Real estate and electoral politics are both rough games — but they are governed by sets of rules and framed within an overriding social contract.
Donald Trump boastfully tells the world that none of the rules applies to him. Indeed, he evinces conspicuous contempt for the norms and conventions of both business and politics. The scene I witnessed long ago on Fifth Avenue, as the sculptures were blasted off the Bonwit’s façade, has been replayed countless times in one form or another as Trump has ruthlessly pursued his own welfare above all else. Now Trump’s aberrant rise in national politics is upending the conventions of campaign politics. Just as he cheapened the business of real estate, substituting crass and megalomaniacal image making for genuine contribution to the cityscape, so too is Trump debasing presidential politics with his pandering appeals to prejudice and fear, his refusal to comply with standards of transparency (such as releasing his tax returns or health records), and his confounding displays of deceit and irrationality.

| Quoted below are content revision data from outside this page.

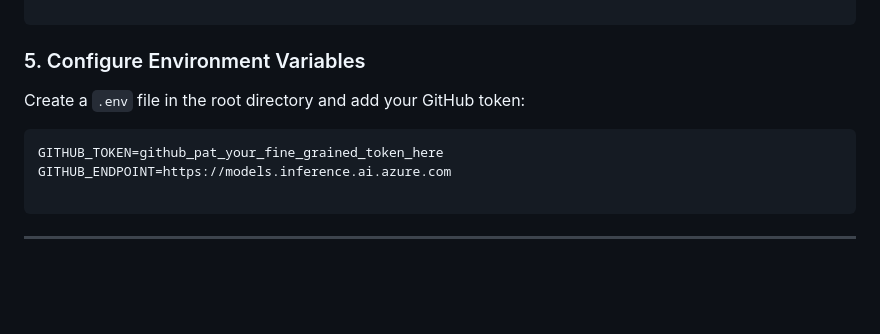
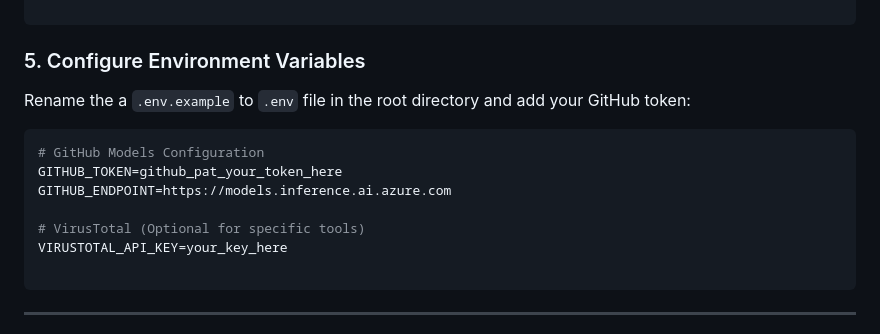
Before and after one commit to MKPD109/CyberGuard, a Markdown page: README.md, the part around the change. GitHub-like rendering; blank space fills up the shorter version.

````diff
--- a/README.md
+++ b/README.md
@@ -78,11 +78,15 @@ python manage.py migrate
 
 ### 5. Configure Environment Variables
 
-Create a `.env` file in the root directory and add your GitHub token:
+Rename the a  `.env.example` to `.env` file in the root directory and add your GitHub token:
 
 ```env
-GITHUB_TOKEN=github_pat_your_fine_grained_token_here
+# GitHub Models Configuration
+GITHUB_TOKEN=github_pat_your_token_here
 GITHUB_ENDPOINT=https://models.inference.ai.azure.com
+
+# VirusTotal (Optional for specific tools)
+VIRUSTOTAL_API_KEY=your_key_here
 
 ```
 
````
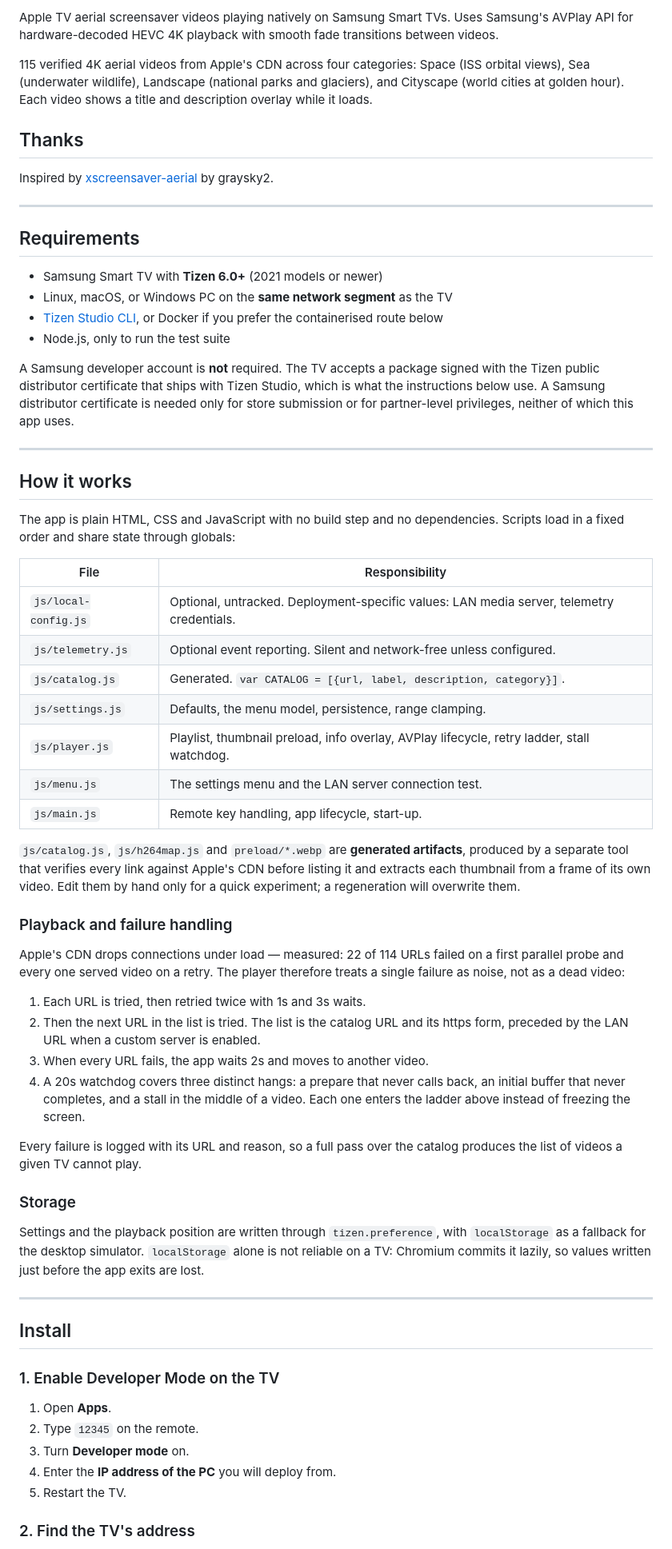
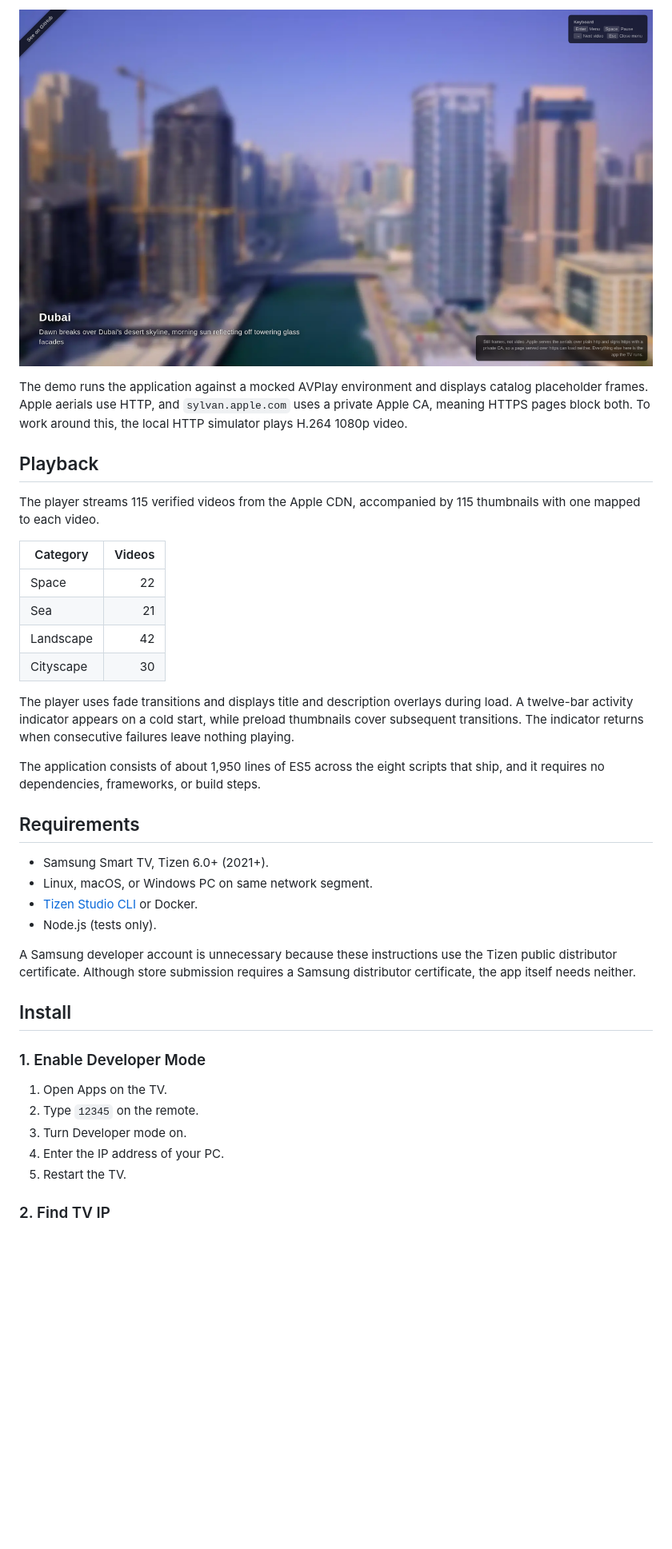
Before and after one commit to jeancarlos/aerial-tizen, a Markdown page: README.md, the part around the change printed below. Shown: that part at 80% size. GitHub-like rendering; pictures changed too: docs/screenshot.png (added); blank space fills up the shorter version.

```diff
--- a/README.md
+++ b/README.md
@@ -8,67 +6,41 @@
 
-Apple TV aerial screensaver videos playing natively on Samsung Smart TVs. Uses Samsung's AVPlay API for hardware-decoded HEVC 4K playback with smooth fade transitions between videos.
+![Aerial running in the browser demo](docs/screenshot.png)
 
-115 verified 4K aerial videos from Apple's CDN across four categories: Space (ISS orbital views), Sea (underwater wildlife), Landscape (national parks and glaciers), and Cityscape (world cities at golden hour). Each video shows a title and description overlay while it loads.
+The demo runs the application against a mocked AVPlay environment and displays catalog placeholder frames. Apple aerials use HTTP, and `sylvan.apple.com` uses a private Apple CA, meaning HTTPS pages block both. To work around this, the local HTTP simulator plays H.264 1080p video.
 
-## Thanks
+## Playback
 
-Inspired by [xscreensaver-aerial](https://github.com/graysky2/xscreensaver-aerial) by graysky2.
+The player streams 115 verified videos from the Apple CDN, accompanied by 115 thumbnails with one mapped to each video.
 
----
+| Category | Videos |
+|---|---:|
+| Space | 22 |
+| Sea | 21 |
+| Landscape | 42 |
+| Cityscape | 30 |
+
+The player uses fade transitions and displays title and description overlays during load. A twelve-bar activity indicator appears on a cold start, while preload thumbnails cover subsequent transitions. The indicator returns when consecutive failures leave nothing playing.
+
+The application consists of about 1,950 lines of ES5 across the eight scripts that ship, and it requires no dependencies, frameworks, or build steps.
 
 ## Requirements
 
-- Samsung Smart TV with **Tizen 6.0+** (2021 models or newer)
-- Linux, macOS, or Windows PC on the **same network segment** as the TV
-- [Tizen Studio CLI](https://developer.tizen.org/development/tizen-studio/download), or Docker if you prefer the containerised route below
-- Node.js, only to run the test suite
+- Samsung Smart TV, Tizen 6.0+ (2021+).
+- Linux, macOS, or Windows PC on same network segment.
+- [Tizen Studio CLI](https://developer.tizen.org/development/tizen-studio/download) or Docker.
+- Node.js (tests only).
 
-A Samsung developer account is **not** required. The TV accepts a package signed with the Tizen public distributor certificate that ships with Tizen Studio, which is what the instructions below use. A Samsung distributor certificate is needed only for store submission or for partner-level privileges, neither of which this app uses.
-
----
-
-## How it works
-
-The app is plain HTML, CSS and JavaScript with no build step and no dependencies. Scripts load in a fixed order and share state through globals:
-
-| File | Responsibility |
-|---|---|
-| `js/local-config.js` | Optional, untracked. Deployment-specific values: LAN media server, telemetry credentials. |
-| `js/telemetry.js` | Optional event reporting. Silent and network-free unless configured. |
-| `js/catalog.js` | Generated. `var CATALOG = [{url, label, description, category}]`. |
-| `js/settings.js` | Defaults, the menu model, persistence, range clamping. |
-| `js/player.js` | Playlist, thumbnail preload, info overlay, AVPlay lifecycle, retry ladder, stall watchdog. |
-| `js/menu.js` | The settings menu and the LAN server connection test. |
-| `js/main.js` | Remote key handling, app lifecycle, start-up. |
-
-`js/catalog.js`, `js/h264map.js` and `preload/*.webp` are **generated artifacts**, produced by a separate tool that verifies every link against Apple's CDN before listing it and extracts each thumbnail from a frame of its own video. Edit them by hand only for a quick experiment; a regeneration will overwrite them.
-
-### Playback and failure handling
-
-Apple's CDN drops connections under load — measured: 22 of 114 URLs failed on a first parallel probe and every one served video on a retry. The player therefore treats a single failure as noise, not as a dead video:
-
-1. Each URL is tried, then retried twice with 1s and 3s waits.
-2. Then the next URL in the list is tried. The list is the catalog URL and its https form, preceded by the LAN URL when a custom server is enabled.
-3. When every URL fails, the app waits 2s and moves to another video.
-4. A 20s watchdog covers three distinct hangs: a prepare that never calls back, an initial buffer that never completes, and a stall in the middle of a video. Each one enters the ladder above instead of freezing the screen.
-
-Every failure is logged with its URL and reason, so a full pass over the catalog produces the list of videos a given TV cannot play.
-
-### Storage
-
-Settings and the playback position are written through `tizen.preference`, with `localStorage` as a fallback for the desktop simulator. `localStorage` alone is not reliable on a TV: Chromium commits it lazily, so values written just before the app exits are lost.
-
----
+A Samsung developer account is unnecessary because these instructions use the Tizen public distributor certificate. Although store submission requires a Samsung distributor certificate, the app itself needs neither.
 
 ## Install
 
-### 1. Enable Developer Mode on the TV
+### 1. Enable Developer Mode
 
-1. Open **Apps**.
+1. Open Apps on the TV.
 2. Type `12345` on the remote.
-3. Turn **Developer mode** on.
-4. Enter the **IP address of the PC** you will deploy from.
+3. Turn Developer mode on.
+4. Enter the IP address of your PC.
 5. Restart the TV.
 
-### 2. Find the TV's address
+### 2. Find TV IP
 
```
Also changed, not shown: other parts of README.md (+155 -56 lines).
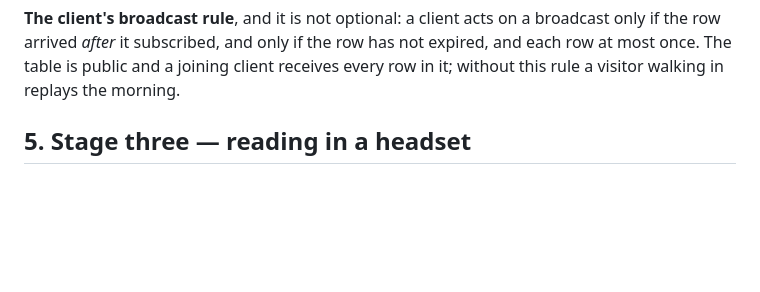
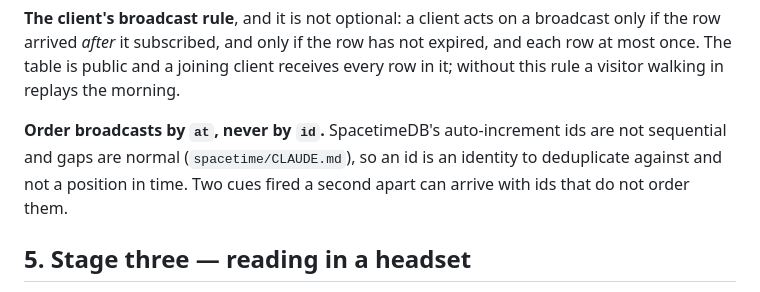
Before and after one commit to weichseltree/orchard, a Markdown page: docs/specs/VR-PRESENCE.md, the part around the change. Rendered like a GitHub page; blank space fills up the shorter version.

Commit message:
VR-PRESENCE: order broadcasts by time, not by id
SpacetimeDB's auto-increment ids are not sequential and gaps are normal, so an
id is an identity to deduplicate against and not a position in time. A client
replaying cues in id order would be relying on something the database does not
promise. The client rule now says to order by `at`.

Co-Authored-By: Claude Opus 5 (1M context) <noreply@anthropic.com>

```diff
--- a/docs/specs/VR-PRESENCE.md
+++ b/docs/specs/VR-PRESENCE.md
@@ -79,6 +79,11 @@ broadcast only if the row arrived *after* it subscribed, and only if the row
 has not expired, and each row at most once. The table is public and a joining
 client receives every row in it; without this rule a visitor walking in
 replays the morning.
+
+**Order broadcasts by `at`, never by `id`.** SpacetimeDB's auto-increment ids
+are not sequential and gaps are normal (`spacetime/CLAUDE.md`), so an id is an
+identity to deduplicate against and not a position in time. Two cues fired a
+second apart can arrive with ids that do not order them.
 
 ## 5. Stage three — reading in a headset
 
```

By now of course such displays have become numbingly familiar. #TrumpFatigue is trending on social media. In a recent piece in The New Yorker, Evan Osnos captures the current mood: “After more than a year of candidate Trump, Americans are almost desensitized to each new failing exhumed from his past — the losing schemes and cheapskate cruelties, the discrimination and misogyny — much as they are to the daily indecencies of the present: the malice toward a grieving mother, the hidden tax records, the birther fiction and other lies.”
It is grimly satisfying to see owners scrambling to de-brand their TRUMP developments.
How enduring will be the damage wrought by Donald Trump? The real estate world has certainly seen its share of charlatans and crooks, yet the industry continues to drive New York City’s economy and mold its physical form. American politics has likewise been serially disfigured by demagogues, yet our democracy has survived. Donald Trump might have gotten out of actual real estate development years ago, but his superficial and egotistical enterprise of branding projects has left an unhealthy residue across the industry. Lately it has been grimly satisfying to see some owners scrambling to de-brand their TRUMP developments. For the deservedly damaged Republican party, the de-branding will be fraught and perhaps impossible. As I write the news is breaking that George H.W. Bush is planning to vote for Hillary Clinton, and that the Republican National Committee is embracing Trump’s racist birtherism lies: only the most recent signs that Donald Trump has polluted the political landscape so thoroughly that the detoxification will be long and arduous.